14 July 1995

High milling premiums if quality wheat scarce

THIS coming season could see milling premiums of £18-£20 over feed as the UK continues to operate a deficit of quality wheats.

Out of an estimated crop of 14.1m tonnes for 1995/96 just 1.9m tonnes are expected to be of Class 1 varieties, according to wheat director of Rank Hovis McDougall, Peter Jones. Against a domestic milling demand of 3.3m tonnes, and with imports expected to rise to 850,000t, there is a shortfall of more than 500,000t.

"The difference is made up with other wheats such as Soissons," said Mr Jones. "But we cant rely on these Class 2 varieties repeating last years performance." Then, Class 1, 2 and 3 wheats all milled well and led to domestic supplies taking an 83% share of the national grist compared with 70% the previous season.

Much still depends on what quality emerges at harvest. As such, premium predictions of £18 to £20/t are speculative. But, with the feed wheat market currently setting a very firm base, RHM fully expects to be paying more for its raw materials this season, putting a strain on margins.

French feed wheat is currently trading at £10/t over intervention, there is almost no carry-over of old-crop milling wheat, and Spain could be taking up to 1.5m tonnes of UK wheat this season, complained Mr Jones.

"Brussels aim is to get wheat prices down, but, with no stocks to speak of, goodness knows how it will do it," he added. He was also critical of the recent decision to send emergency grain from northern Europe to drought-stricken Spain, while UK millers struggled to find end-of-season supplies.

Against this volatile background, and with area aid and set-aside payments continuing to interrupt the flow of grain off farms, RHM is looking to do more business on contract.

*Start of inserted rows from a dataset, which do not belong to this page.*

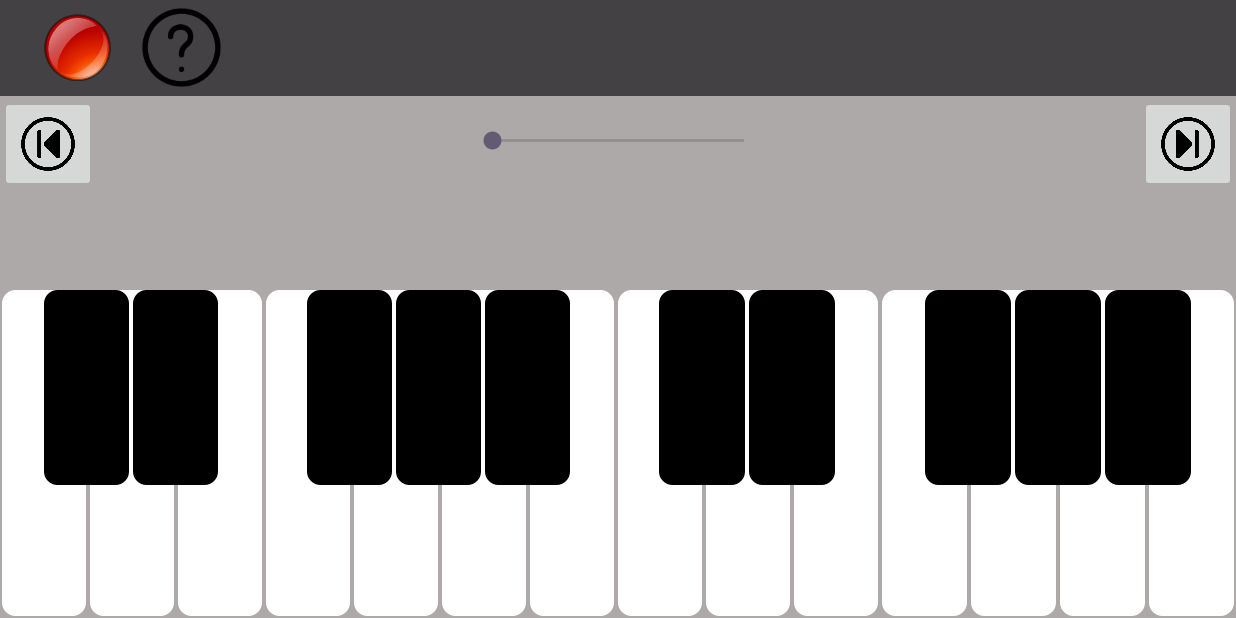
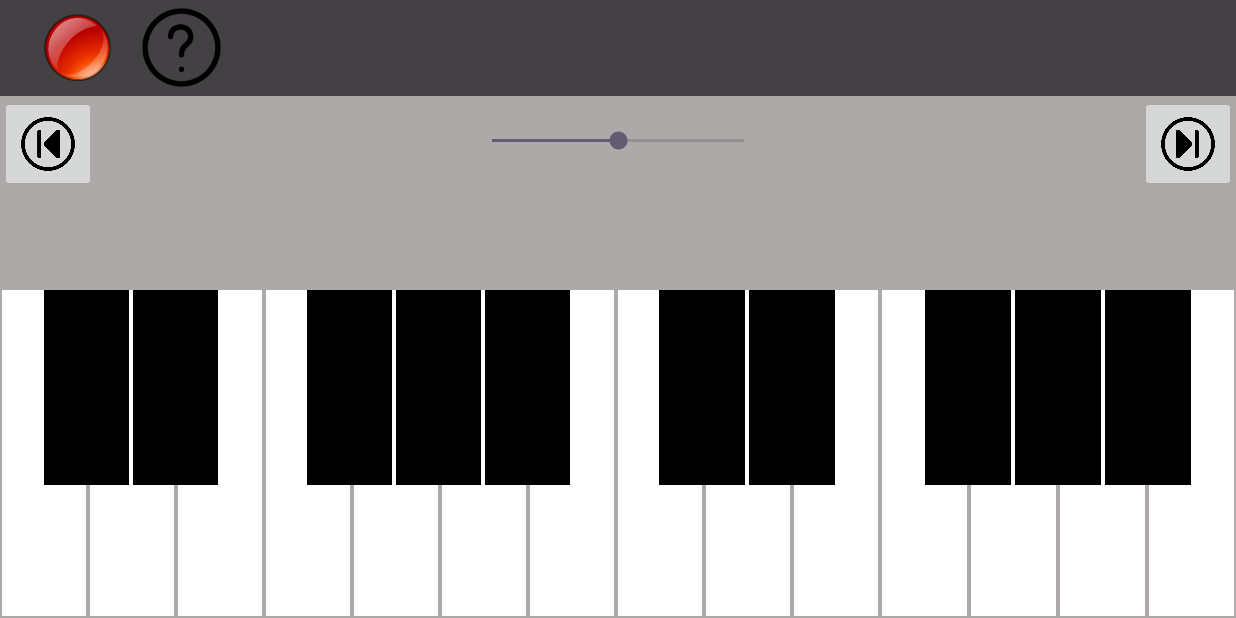
Before and after one commit to ItayB1301/PianoProject, an Android app: the FrontPageActivity screen opened directly, with no data from a screen before it, after a tap on an icon or button, on a phone screen of 824 x 412 dp (held sideways). Run offline under Robolectric (Android 15) with nearby library versions, the phone set to English and light mode, and no system bars.

Commit message:
Initial commit

```diff
--- a/app/src/main/java/com/example/pianoproject/FrontPageActivity.java
+++ b/app/src/main/java/com/example/pianoproject/FrontPageActivity.java
@@ -2,44 +2,59 @@ package com.example.pianoproject;
 
 import androidx.appcompat.app.AppCompatActivity;
 
+import android.graphics.Color;
+import android.graphics.drawable.ColorDrawable;
+import android.graphics.drawable.Drawable;
 import android.media.SoundPool;
 import android.os.Bundle;
 import android.os.Handler;
 import android.util.Log;
+import android.view.MotionEvent;
 import android.view.View;
+import android.widget.ImageButton;
 import android.widget.SeekBar;
+
 
 import java.util.HashMap;
 import java.util.Map;
 
-public class FrontPageActivity extends AppCompatActivity implements View.OnClickListener {
+public class FrontPageActivity extends AppCompatActivity
+        implements View.OnClickListener, SoundPool.OnLoadCompleteListener,
+        View.OnTouchListener {
+
 
     private float volumeLeft=0.5f;
     private float volumeRight=0.5f;
     private SoundPool soundPool;
     private float floatSpeed = 1.0f;
 
+    private int cnt = 0;
+
+
     private Integer[] arrBtnId = {R.id.c3, R.id.d3,
             R.id.e3,R.id.f3,R.id.g3,R.id.a3,R.id.b3,R.id.c4,R.id.d4,R.id.e4,R.id.f4,R.id.g4,R.id.a4,R.id.b4,R.id.db3,R.id.eb3,R.id.gb3,R.id.ab3,R.id.bb3,R.id.db4,R.id.eb4,R.id.gb4,R.id.ab4,R.id.bb4};
+
+    boolean[] pressed = new boolean[ arrBtnId.length];
+
     private Integer[] arrTones = {R.raw.c3, R.raw.d3,
             R.raw.e3,R.raw.f3,R.raw.g3,R.raw.a3,R.raw.b3,R.raw.c4,R.raw.d4,R.raw.e4,R.raw.f4,R.raw.g4,R.raw.a4,R.raw.b4,R.raw.db3,R.raw.eb3,R.raw.gb3,R.raw.ab3,R.raw.bb3,R.raw.db4,R.raw.eb4,R.raw.gb4,R.raw.ab4,R.raw.bb4};
 
-    private Integer[] arrSoundId = new Integer[24];
+    private Integer[] arrSoundId = new Integer[arrTones.length];
 
     private Map<Integer,Integer> map=new HashMap<>();
-    private Map<String,Integer> songMap=new HashMap<>();
+    private Map<String,Integer> notesMap=new HashMap<>();
 
-    String[] notes;
+    String[] tune;
     int i = 0;
     Handler timerHandler = new Handler();
     Runnable timerRunnable = new Runnable() {
         @Override
         public void run() {
-            if (i < notes.length){
-                int k = songMap.get(notes[i]);
-                soundPool.play(arrSoundId[songMap.get(notes[i])],1,1,1,0,floatSpeed);
+            if (i < tune.length){
+                int k = notesMap.get(tune[i]);
+                soundPool.play(arrSoundId[notesMap.get(tune[i])],1,1,1,0,floatSpeed);
                 i++;
-                timerHandler.postDelayed(this, 500);
+                timerHandler.postDelayed(this, 250);
             }
             else {
                 timerHandler.removeCallbacks(timerRunnable);
@@ -60,24 +75,21 @@ public class FrontPageActivity extends AppCompatActivity implements View.OnClick
         }
         for (int i = 0; i < arrBtnId.length; i++) {
             findViewById(arrBtnId[i]).setOnClickListener(this);
+            findViewById(arrBtnId[i]).setOnTouchListener(this);
+            map.put(arrBtnId[i],i);
         }
+
 
         for(int i=0;i<arrBtnId.length;i++){
             map.put(arrBtnId[i],i);
         }
-        songMap.put("c3",0);
-        songMap.put("d3",1);
-        songMap.put("e3",2);
-        notes=new String[]{"c3","d3","e3"};
-        timerHandler.postDelayed(timerRunnable, 0);
+        notesMap  = createNotesMap();
 
-
-        for(int i=0;i< notes.length;i++){
-            int k = songMap.get(notes[i]);
-            soundPool.play(arrSoundId[songMap.get(notes[i])],1,1,1,0,floatSpeed);
-        }
+        soundPool = createSoundPool();
+        soundPool.setOnLoadCompleteListener(this);
 
         SeekBar sb = findViewById(R.id.seekBar);
+        sb.setProgress((int)(volumeLeft * 100));
         sb.setOnSeekBarChangeListener(new SeekBar.OnSeekBarChangeListener() {
             @Override
             public void onProgressChanged(SeekBar seekBar, int progress, boolean fromUser) {
@@ -101,7 +113,104 @@ public class FrontPageActivity extends AppCompatActivity implements View.OnClick
 
     @Override
     public void onClick(View v) {
-        soundPool.play(arrSoundId[ map.get(v.getId())],volumeLeft,volumeRight,1,0,floatSpeed);
+        int pos = map.get(v.getId());
+//        ImageButton ib = (ImageButton) v;
+//
+//        if (pressed[pos]) {
+//            ib.setBackgroundColor(Color.GRAY);
+//        }
+//        else {
+//            ib.setBackgroundColor(Color.WHITE);
+//        }
+//        pressed[pos] = !pressed[pos];
+        v.setBackgroundColor(Color.GRAY);
+        //soundPool.play(arrSoundId[pos ],volumeLeft,volumeRight,1,0,floatSpeed);
+    }
 
+
+    private void playTunes(String[] tune) {
+        this.tune = tune;
+        i = 0;
+
+        timerHandler.postDelayed(timerRunnable, 0);
     }
+
+    private SoundPool createSoundPool() {
+        SoundPool soundPool;
+        SoundPool.Builder builder = new SoundPool.Builder();
+        builder.setMaxStreams(4);
+        soundPool = builder.build();
+        cnt = 0;
+        for (int i = 0; i < arrSoundId.length; i++) {
+            arrSoundId[i] = soundPool.load(this, arrTones[i], 1);
+        }
+        return soundPool;
+    }
+
+    private Map<String, Integer> createNotesMap(){
+        Map<String,Integer> notesMap = new HashMap<>();
+        notesMap.put("c3",0);
+        notesMap.put("d3",1);
+        notesMap.put("e3",2);
+        notesMap.put("f3",3);
+        notesMap.put("g3",4);
+        notesMap.put("a3",5);
+        notesMap.put("b3",6);
+
+        notesMap.put("c4",7);
+        notesMap.put("d4",8);
+        notesMap.put("e4",9);
+        notesMap.put("f4",10);
+        notesMap.put("g4",11);
+        notesMap.put("a4",12);
+        notesMap.put("b4",13);
+
+        notesMap.put("db3",14);
+        notesMap.put("eb3",15);
+        notesMap.put("gb3",16);
+        notesMap.put("ab3",17);
+        notesMap.put("bb3",18);
+
+        notesMap.put("db4",19);
+        notesMap.put("eb4",20);
+        notesMap.put("gb4",21);
+        notesMap.put("ab4",22);
+        notesMap.put("bb4",23);
+
+        return notesMap;
+    }
+
+
+    @Override
+    public void onLoadComplete(SoundPool soundPool, int sampleId, int status) {
+        cnt++;
+        if (cnt == 23)
+            playTunes(new String[]{"c3","d3","e3","f3","g3","a3","b3","c4"});
+    }
+
+    @Override
+    protected void onPause() {
+        super.onPause();
+        if(soundPool != null) {
+            soundPool.release();
+            soundPool = null;
+        }
+    }
+
+
+
+    public boolean onTouch(View v, MotionEvent event) {
+        Log.d("TOUCH", event.toString());
+        int pos = map.get(v.getId());
+        if (event.getAction() == MotionEvent.ACTION_DOWN){
+            v.setBackgroundColor(Color.BLUE);
+            soundPool.play(arrSoundId[pos ],volumeLeft,volumeRight,1,0,floatSpeed);
+        }
+        else if (event.getAction()== MotionEvent.ACTION_UP){
+            v.setBackgroundColor(Color.WHITE);
+        }
+        return false;
+    }
+
+
 }
--- a/app/src/main/res/drawable/bkg.xml
+++ /dev/null
@@ -1,7 +0,0 @@
-<?xml version="1.0" encoding="utf-8"?>
-<selector xmlns:android="http://schemas.android.com/apk/res/android">
-    <item android:state_pressed="true"
-        android:drawable="@drawable/pressed" />
-    <item  android:state_focused="false"
-        android:drawable="@drawable/normal" />
-</selector>
--- a/app/src/main/res/drawable/normal.xml
+++ /dev/null
@@ -1,14 +0,0 @@
-<?xml version="1.0" encoding="utf-8"?>
-<shape xmlns:android="http://schemas.android.com/apk/res/android">
-    <solid android:color="#0AECBF"/>
-    <stroke android:width="3dp"
-        android:color="#0FECFF" />
-    <padding android:left="5dp"
-        android:top="5dp"
-        android:right="5dp"
-        android:bottom="5dp"/>
-    <corners android:bottomRightRadius="7dp"
-        android:bottomLeftRadius="7dp"
-        android:topLeftRadius="7dp"
-        android:topRightRadius="7dp"/>
-</shape>
--- a/app/src/main/res/drawable/pressed.xml
+++ /dev/null
@@ -1,12 +0,0 @@
-<?xml version="1.0" encoding="utf-8"?>
-<shape xmlns:android="http://schemas.android.com/apk/res/android">
-    <solid android:color="#FF7433" />
-    <padding android:left="5dp"
-        android:top="5dp"
-        android:right="5dp"
-        android:bottom="5dp"/>
-    <corners android:bottomRightRadius="7dp"
-        android:bottomLeftRadius="7dp"
-        android:topLeftRadius="7dp"
-        android:topRightRadius="7dp"/>
-</shape>
--- a/app/src/main/res/layout/activity_front_page.xml
+++ b/app/src/main/res/layout/activity_front_page.xml
@@ -58,86 +58,72 @@
                 <ImageButton
                     android:id="@+id/c3"
                     style="@style/WhiteKey"
-                    android:layout_height="match_parent"
-                    android:background="@drawable/bkg"/>
+                    android:layout_height="match_parent" />
 
                 <ImageButton
                     android:id="@+id/d3"
                     style="@style/WhiteKey"
-                    android:layout_height="match_parent"
-                    android:background="@drawable/bkg"/>
+                    android:layout_height="match_parent" />
 
                 <ImageButton
                     android:id="@+id/e3"
                     style="@style/WhiteKey"
-                    android:layout_height="match_parent"
-                    android:background="@drawable/bkg"/>
+                    android:layout_height="match_parent" />
 
                 <ImageButton
                     android:id="@+id/f3"
                     style="@style/WhiteKey"
-                    android:layout_height="match_parent"
-                    android:background="@drawable/bkg"/>
+                    android:layout_height="match_parent" />
 
                 <ImageButton
                     android:id="@+id/g3"
                     style="@style/WhiteKey"
-                    android:layout_height="match_parent"
-                    android:background="@drawable/bkg"/>
+                    android:layout_height="match_parent" />
 
                 <ImageButton
                     android:id="@+id/a3"
                     style="@style/WhiteKey"
-                    android:layout_height="match_parent"
-                    android:background="@drawable/bkg"/>
+                    android:layout_height="match_parent" />
 
                 <ImageButton
                     android:id="@+id/b3"
                     style="@style/WhiteKey"
-                    android:layout_height="match_parent"
-                    android:background="@drawable/bkg"/>
+                    android:layout_height="match_parent" />
 
                 <ImageButton
                     android:id="@+id/c4"
                     style="@style/WhiteKey"
-                    android:layout_height="match_parent"
-                    android:background="@drawable/bkg"/>
+                    android:layout_height="match_parent" />
 
                 <ImageButton
                     android:id="@+id/d4"
                     style="@style/WhiteKey"
-                    android:layout_height="match_parent"
-                    android:background="@drawable/bkg"/>
+                    android:layout_height="match_parent" />
 
                 <ImageButton
                     android:id="@+id/e4"
                     style="@style/WhiteKey"
-                    android:layout_height="match_parent"
-                    android:background="@drawable/bkg"/>
+                    android:layout_height="match_parent" />
 
                 <ImageButton
                     android:id="@+id/f4"
                     style="@style/WhiteKey"
-                    android:layout_height="match_parent"
-                    android:background="@drawable/bkg"/>
+                    android:layout_height="match_parent" />
 
                 <ImageButton
                     android:id="@+id/g4"
                     style="@style/WhiteKey"
-                    android:layout_height="match_parent"
-                    android:background="@drawable/bkg"/>
+                    android:layout_height="match_parent" />
 
                 <ImageButton
                     android:id="@+id/a4"
                     style="@style/WhiteKey"
-                    android:layout_height="match_parent"
-                    android:background="@drawable/bkg"/>
+                    android:layout_height="match_parent" />
 
                 <ImageButton
                     android:id="@+id/b4"
                     style="@style/WhiteKey"
-                    android:layout_height="match_parent"
-                    android:background="@drawable/normal"/>
+                    android:layout_height="match_parent" />
 
 
 
@@ -160,15 +146,13 @@
                     android:id="@+id/db3"
                     style="@style/BlackKey"
                     android:layout_height="130dp"
-                    android:layout_weight="1"
-                    android:background="@drawable/bkg"/>
+                    android:layout_weight="1" />
 
                 <ImageButton
                     android:id="@+id/eb3"
                     style="@style/BlackKey"
                     android:layout_height="130dp"
-                    android:layout_weight="1"
-                    android:background="@drawable/bkg"/>
+                    android:layout_weight="1" />
 
                 <Space
                     android:layout_width="0dp"
@@ -179,22 +163,19 @@
                     android:id="@+id/gb3"
                     style="@style/BlackKey"
                     android:layout_height="130dp"
-                    android:layout_weight="1"
-                    android:background="@drawable/bkg"/>
+                    android:layout_weight="1" />
 
                 <ImageButton
                     android:id="@+id/ab3"
                     style="@style/BlackKey"
                     android:layout_height="130dp"
-                    android:layout_weight="1"
-                    android:background="@drawable/bkg"/>
+                    android:layout_weight="1" />
 
                 <ImageButton
                     android:id="@+id/bb3"
                     style="@style/BlackKey"
                     android:layout_height="130dp"
-                    android:layout_weight="1"
-                    android:background="@drawable/bkg"/>
+                    android:layout_weight="1" />
 
                 <Space
                     android:layout_width="0dp"
@@ -205,15 +186,13 @@
                     android:id="@+id/db4"
                     style="@style/BlackKey"
                     android:layout_height="130dp"
-                    android:layout_weight="1"
-                    android:background="@drawable/bkg"/>
+                    android:layout_weight="1" />
 
                 <ImageButton
                     android:id="@+id/eb4"
                     style="@style/BlackKey"
                     android:layout_height="130dp"
-                    android:layout_weight="1"
-                    android:background="@drawable/bkg"/>
+                    android:layout_weight="1" />
 
                 <Space
                     android:layout_width="0dp"
@@ -224,22 +203,19 @@
                     android:id="@+id/gb4"
                     style="@style/BlackKey"
                     android:layout_height="130dp"
-                    android:layout_weight="1"
-                    android:background="@drawable/bkg"/>
+                    android:layout_weight="1" />
 
                 <ImageButton
                     android:id="@+id/ab4"
                     style="@style/BlackKey"
                     android:layout_height="130dp"
-                    android:layout_weight="1"
-                    android:background="@drawable/bkg"/>
+                    android:layout_weight="1" />
 
                 <ImageButton
                     android:id="@+id/bb4"
                     style="@style/BlackKey"
                     android:layout_height="130dp"
-                    android:layout_weight="1"
-                    android:background="@drawable/bkg"/>
+                    android:layout_weight="1" />
 
                 <Space
                     android:layout_width="0dp"
```
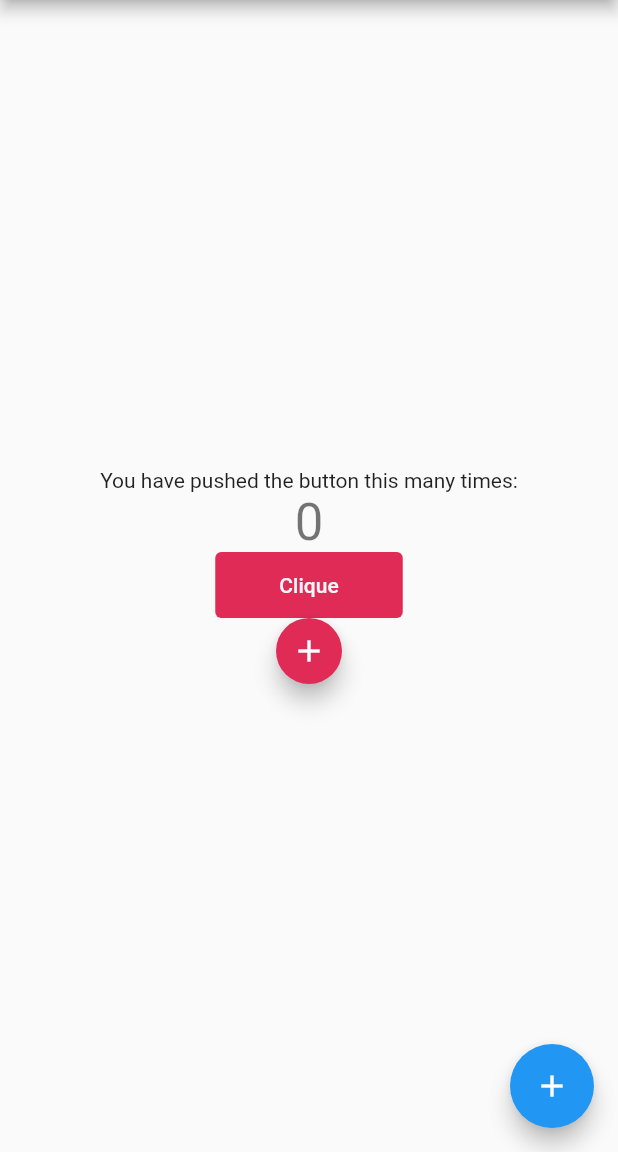
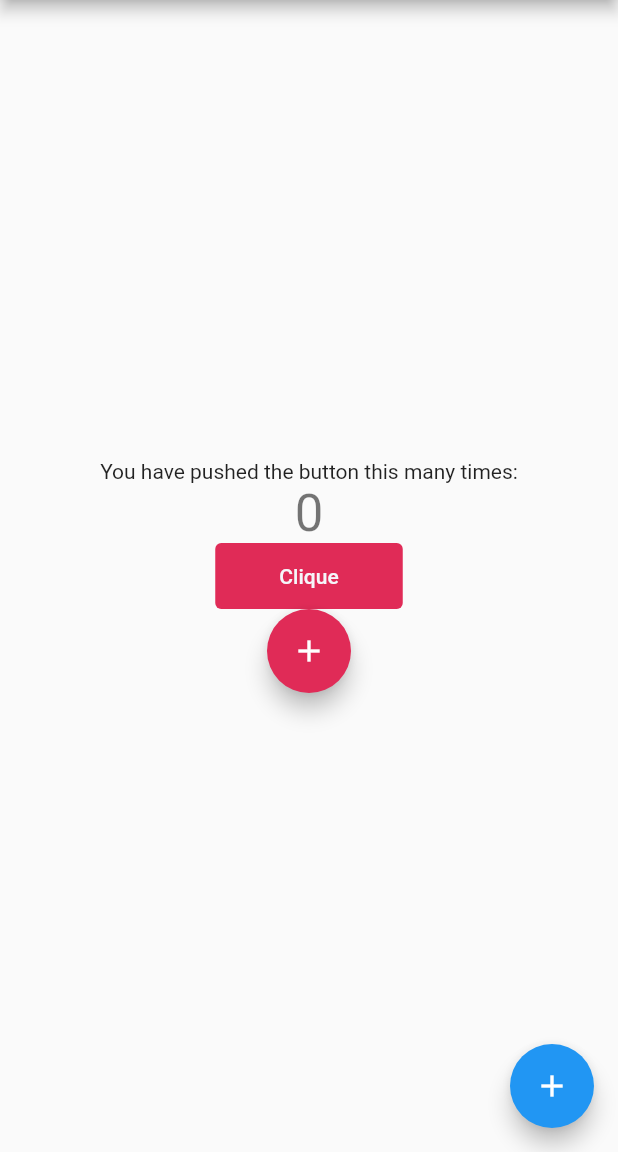
Before and after one commit to CamileBarros/camile-barros-test-widget, a Flutter app: the screen it shows after launch, on a phone screen of 412 x 824 dp, the part 84-1236 px from its top. Run offline on Flutter 3.47's test engine with Material 2 defaults, Android fonts, the phone set to English and light mode, and no system bars.

Commit message:
fix: removed sizedBox

```diff
--- a/lib/component/HelperText.dart
+++ b/lib/component/HelperText.dart
@@ -19,15 +19,11 @@ class HelperText extends StatelessWidget {
             child: const Text('Clique'),
           ),
         ),
-        const SizedBox(
-          height: 44,
-          width: 125,
-          child: FloatingActionButton(
-            onPressed: null,
-            backgroundColor: Color(0xFFE02B57),
-            child: Icon(Icons.add),
-          ),
-        )
+        const FloatingActionButton(
+          onPressed: null,
+          backgroundColor: Color(0xFFE02B57),
+          child: Icon(Icons.add),
+        ),
       ],
     );
   }
```
Also changed, not shown: 2 other files.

&#8226 RHM made a much improved contribution to its parent company, Tomkins, in the year to April 1995. Profits from milling and baking increased from £22m to £33m (up 49%) on lower sales of £666m due to higher bread prices. &#42